== Collected data ==
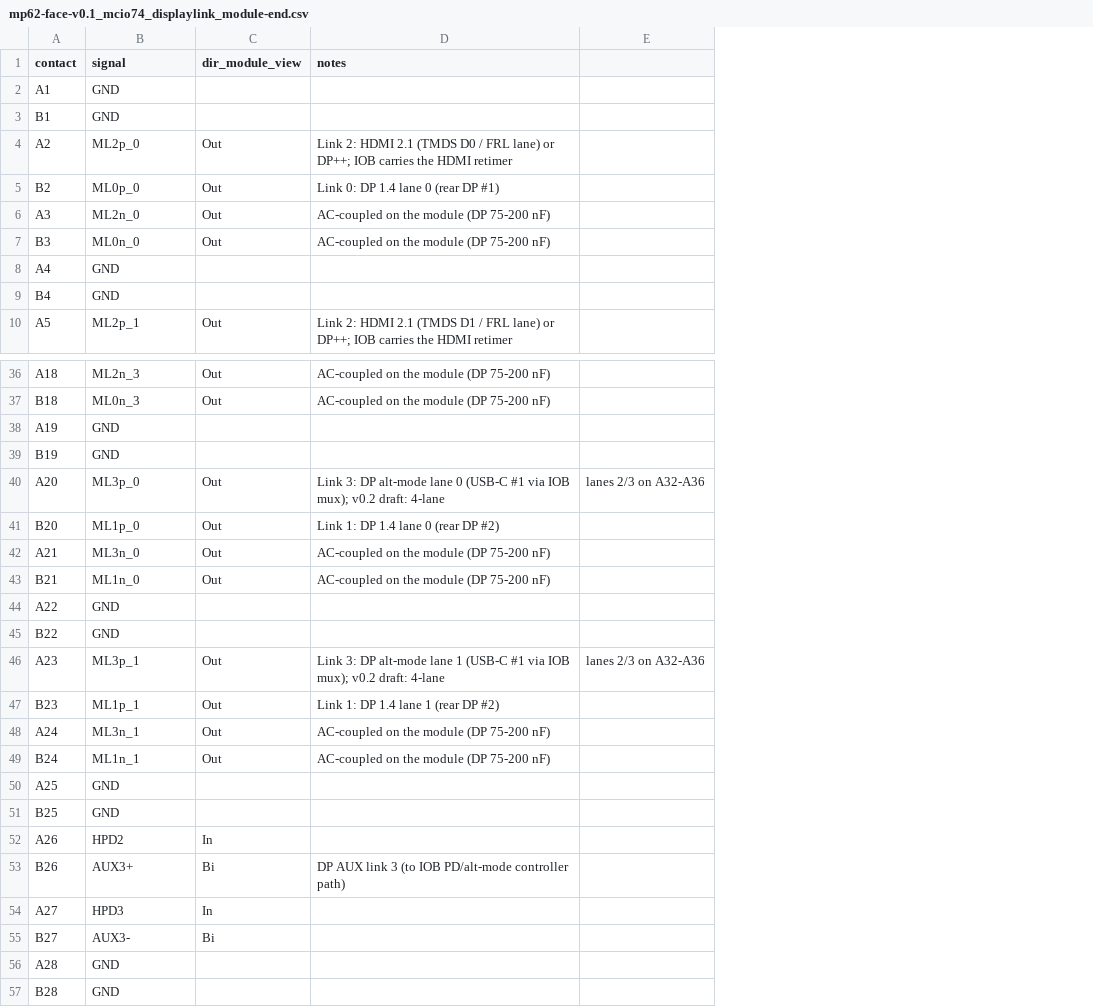
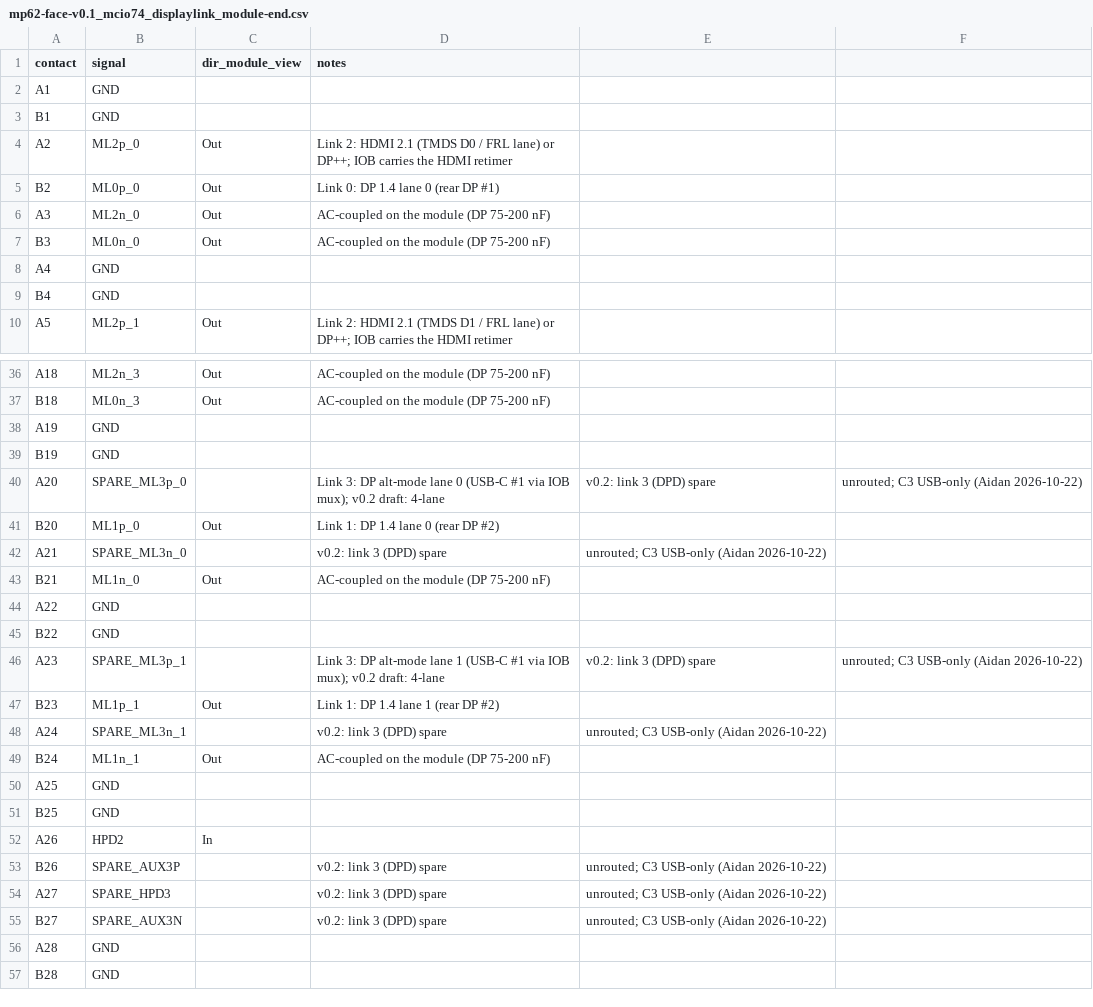
Before and after one commit to winkleplex10-bit/The-Mac-Pro-Project, a CSV file: macpro62-face/pinouts/mp62-face-v0.1_mcio74_displaylink_module-end.csv, drawn as a sheet; only a part is shown, gaps mark what is left out; removed rows and columns are numbered as before the commit, all else as after; the diff covers the shown part only; the diff names each change by its address in the sheet, - before the commit and + after, or states it on an @@ line.

```diff
--- a/macpro62-face/pinouts/mp62-face-v0.1_mcio74_displaylink_module-end.csv
+++ b/macpro62-face/pinouts/mp62-face-v0.1_mcio74_displaylink_module-end.csv
-column E, rows 40-46: lanes 2/3 on A32-A36 |  |  |  |  |  | lanes 2/3 on A32-A36
+column E, rows 40-55: v0.2: link 3 (DPD) spare |  | unrouted; C3 USB-only (Aidan 2026-10-22) |  |  |  | v0.2: link 3 (DPD) spare |  | unrouted; C3 USB-only (Aidan 2026-10-22) |  |  |  |  | unrouted; C3 USB-only (Aidan 2026-10-22) | unrouted; C3 USB-only (Aidan 2026-10-22) | unrouted; C3 USB-only (Aidan 2026-10-22)
+column F, rows 40-46: unrouted; C3 USB-only (Aidan 2026-10-22) |  |  |  |  |  | unrouted; C3 USB-only (Aidan 2026-10-22)
-B40 (signal): ML3p_0
+B40 (signal): SPARE_ML3p_0
-C40 (dir_module_view): Out
+C40 (dir_module_view): (empty)
-B42 (signal): ML3n_0
+B42 (signal): SPARE_ML3n_0
-C42 (dir_module_view): Out
+C42 (dir_module_view): (empty)
-D42 (notes): AC-coupled on the module (DP 75-200 nF)
+D42 (notes): v0.2: link 3 (DPD) spare
-B46 (signal): ML3p_1
+B46 (signal): SPARE_ML3p_1
-C46 (dir_module_view): Out
+C46 (dir_module_view): (empty)
-B48 (signal): ML3n_1
+B48 (signal): SPARE_ML3n_1
-C48 (dir_module_view): Out
+C48 (dir_module_view): (empty)
-D48 (notes): AC-coupled on the module (DP 75-200 nF)
+D48 (notes): v0.2: link 3 (DPD) spare
-B53 (signal): AUX3+
+B53 (signal): SPARE_AUX3P
-C53 (dir_module_view): Bi
+C53 (dir_module_view): (empty)
-D53 (notes): DP AUX link 3 (to IOB PD/alt-mode controller path)
+D53 (notes): v0.2: link 3 (DPD) spare
-B54 (signal): HPD3
+B54 (signal): SPARE_HPD3
-C54 (dir_module_view): In
+C54 (dir_module_view): (empty)
-D54:D55 (notes): (empty)
+D54:D55 (notes): v0.2: link 3 (DPD) spare
-B55 (signal): AUX3-
+B55 (signal): SPARE_AUX3N
-C55 (dir_module_view): Bi
+C55 (dir_module_view): (empty)
```
Also changed, not shown: 12 edited cells elsewhere in this file, kicad/macpro62-io-board/docs/mp62-iob-j2_mcio74_displaylink_iob-end.csv, 2 other files.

== Exercise goal ==
Each line above holding the string "coupled" counts once; please report the total and nothing more.

== Your solution ==
2